Now the eleven disciples went to Galilee, to the mountain to which Jesus had directed them. And when they saw him they worshiped him, but some doubted. And Jesus came and said to them, “All authority in heaven and on earth has been given to me. Go therefore and make disciples of all nations, baptizing them in the name of the Father and of the Son and of the Holy Spirit, teaching them to observe all that I have commanded you. And behold, I am with you always, to the end of the age.”

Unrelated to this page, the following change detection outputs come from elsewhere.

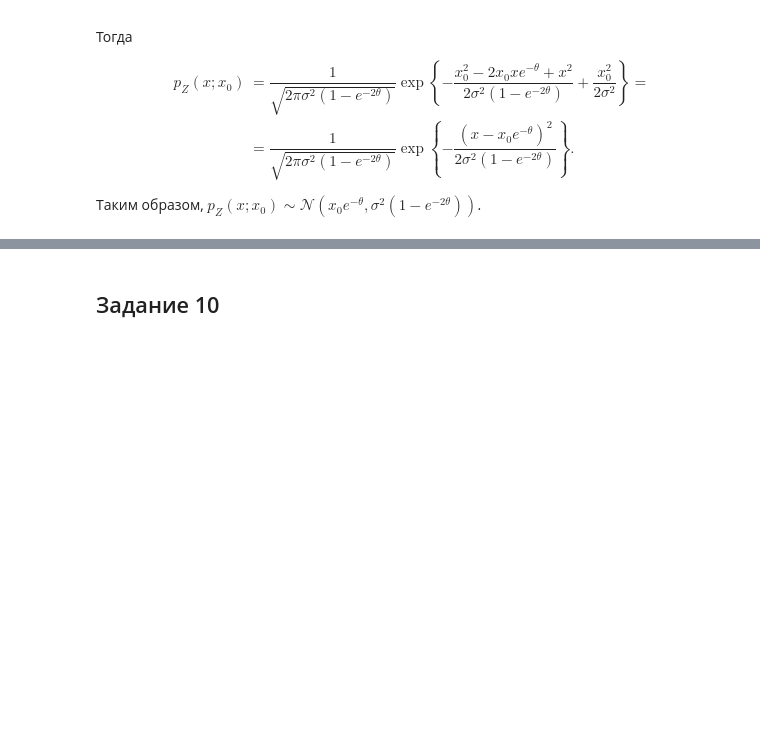
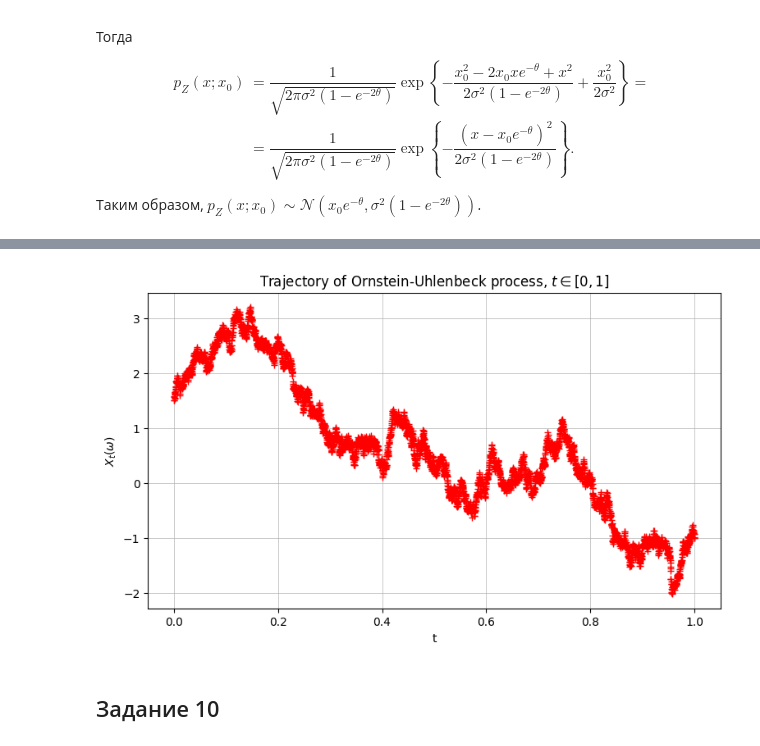
Before and after one commit to arinenn/stochastic_practicum, a Jupyter notebook: stochastic_practicum_second.ipynb, the cells around one changed output, grey strips where cells are left out. Cells and saved outputs as stored; diff of their text form; code cells hidden in the pictures; blank space fills up the shorter version.

```diff
--- a/stochastic_practicum_second.ipynb
+++ b/stochastic_practicum_second.ipynb
@@ -677,0 +710,21 @@ $$
+# %%
+x_1, x, x_2 = sym.symbols('x_1 x x_2', real=True)
+h = sym.Symbol('h', real=True)
+sigma = sym.symbols('sigma', real=True)
+theta = sym.symbols('theta', real=True)
+t_1, t_2, t_3 = sym.symbols('t_1 t_2 t_3', real=True)
+
+t_3 = (t_1 + t_2) / 2
+
+C12 = sigma ** 2 * sym.Matrix([
+    [1, sym.exp(-theta * 2*h)],
+    [sym.exp(-theta * 2*h), 1]
+])
+C132 = sigma ** 2 * sym.Matrix([
+    [1, sym.exp(-theta * h), sym.exp(-theta * 2*h)],
+    [sym.exp(-theta * h), 1, sym.exp(-theta * h)],
+    [sym.exp(-theta * 2*h), sym.exp(-theta * h), 1]
+])
+
+vec_132 = sym.Matrix([x_1, x, x_2])
+vec_12 = sym.Matrix([x_1, x_2])
@@ -678,3 +789,26 @@ $$
+# %%
+# modelate the process
+depth = 12
+sigma = 2.25
+theta = 0.75
+x_0 = 1.5
+ornstein_uhlenbeck_trajectory = modelate_ornstein_uhlenbeck(depth, sigma, theta, x_0)
+
+# plotting
+grid = np.linspace(0, 1, 2**depth + 1, endpoint=True)
+
+fig = plt.figure(figsize=(9,5))
+ax = plt.axes()
+ax.grid('minor', linewidth=0.5)
+
+plt.plot(grid, ornstein_uhlenbeck_trajectory, 'r+')
+
+plt.title('Trajectory of Ornstein-Uhlenbeck process, $t\in[0,1]$')
+plt.ylabel('$X_t(\omega)$')
+plt.xlabel('t')
+plt.show()
+# %% [output]
+[figure, added]
 # %% [markdown]
 ## Задание 10
 # %% [markdown]
```
Also changed, not shown: parts of 21 cells of this notebook.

Jesus has "all authority" and in that authority we are to make disciples, baptizing them according to the Trinitarian Formula. teaching them to observe all that Christ has commanded. It is a big job! However, we are not alone in this labor. The Lord Jesus promises to be with us always.
Did Jesus Disciples take this commissioning seriously? Yes, they did. Within less than a century, they had "turned the world upside down" (Act 17:6). The Disciples did tell others what Jesus said and did because John 30:30-31 notes that "Jesus performed many other signs in the presence of his disciples, which art not recorded in this book [agrapha - Greek for "unwritten things"]. John's Gospel was written between 80 and 90 AD, and includes material found in Mark's Gospel (c. 64 AD) and Luke's Gospel (c. 75 AD), but also has material that is not found in the other Gospels. By John's time, other saying of Jesus had circulated rather widely.
Examples of agrapha are found in the writings of the early Church Fathers. Here are some examples:
Justin Martyr (AD 100-165): "Wherefore also our Lord Jesus Christ said, 'In whatsoever things I apprehend you, in those I shall judge you." (Dialogue 47)
Clement of Alexandria (AD 150-215): "For ask, he says for the great things, and the small shall be added to you." (Stom. I, 24, 158)
Origen of Alexandria (A 185-254): "But the Savior himself saith; 'He who is near me tis near the fire; he who is far from me, is far from the kingdom." (Homil. in Jer., XX.3)
That these sayings of Jesus and many others spread far and wide by 200 AD tells us that his followers were doing what he asked them to do. Jesus Christ's followers were and are still spreading the Gospel in obedience to His Divine Directive.